Her new companions are going to be more of a team than the usual one or two people who follow the Doctor at a time. I like most of their dynamics, although they seem to shift back and forth during the episode. Still, I think that they’ll serve a much different role than previous companions, if only because of the number.

As for the episode itself, it’s fine. The Coils are visually interesting. The jokes that the Doctor makes about Tzim-Sha’s name (mostly just calling him “Tim Shaw”) are pretty good. The main thing that shocked me was that they killed off a character that we were definitely starting to like… and one that was central to two of her companions’ stories. That’s kind of crazy for a show like this.

Overall, I liked this episode. I’d say that in Doctor Who terms, this was probably about a B+.

If you want to check out some more by the Joker on the Sofa, check out the 100 Greatest TV Episodes of All Time or the Joker on the Sofa Reviews
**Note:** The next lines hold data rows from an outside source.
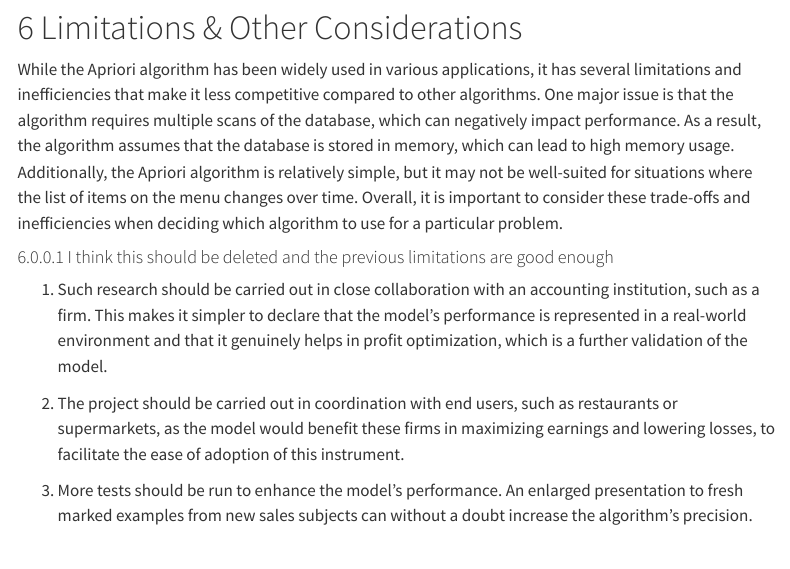
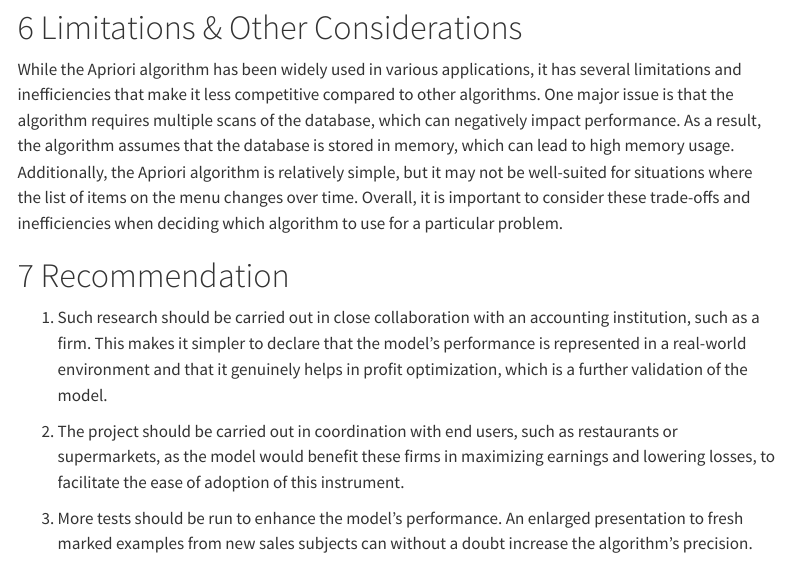
Before and after one commit to Amjad-Alt/DATS6103_project, a Quarto document (Final_Project_Summary.qmd): the page in a window 1100 px wide, from 5030 px down. Rendered offline with R 4.5, knitr and Pandoc in place of Quarto, with nearby package versions; some code elsewhere in the file could not run offline; menus at the side of the page are left out.

Commit message:
Update Final_Project_Summary.qmd

```diff
--- a/Final_Project_Summary.qmd
+++ b/Final_Project_Summary.qmd
@@ -282,7 +282,7 @@ The results of the Apriori algorithm on the data set of the restaurant showed th
 # Limitations & Other Considerations
 While the Apriori algorithm has been widely used in various applications, it has several limitations and inefficiencies that make it less competitive compared to other algorithms. One major issue is that the algorithm requires multiple scans of the database, which can negatively impact performance. As a result, the algorithm assumes that the database is stored in memory, which can lead to high memory usage. Additionally, the Apriori algorithm is relatively simple, but it may not be well-suited for situations where the list of items on the menu changes over time. Overall, it is important to consider these trade-offs and inefficiencies when deciding which algorithm to use for a particular problem.
 
-#### I think this should be deleted and the previous limitations are good enough
+# Recommendation
 
 1) Such research should be carried out in close collaboration with an accounting institution, such as a firm. This makes it simpler to declare that the model's performance is represented in a real-world environment and that it genuinely helps in profit optimization, which is a further validation of the model.
 
```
If you enjoy these, please, like, share, tell your friends, like the Facebook page (https://www.facebook.com/JokerOnTheSofa/), follow on Twitter @JokerOnTheSofa, and just generally give me a little bump. I’m not getting paid, but I like to get feedback.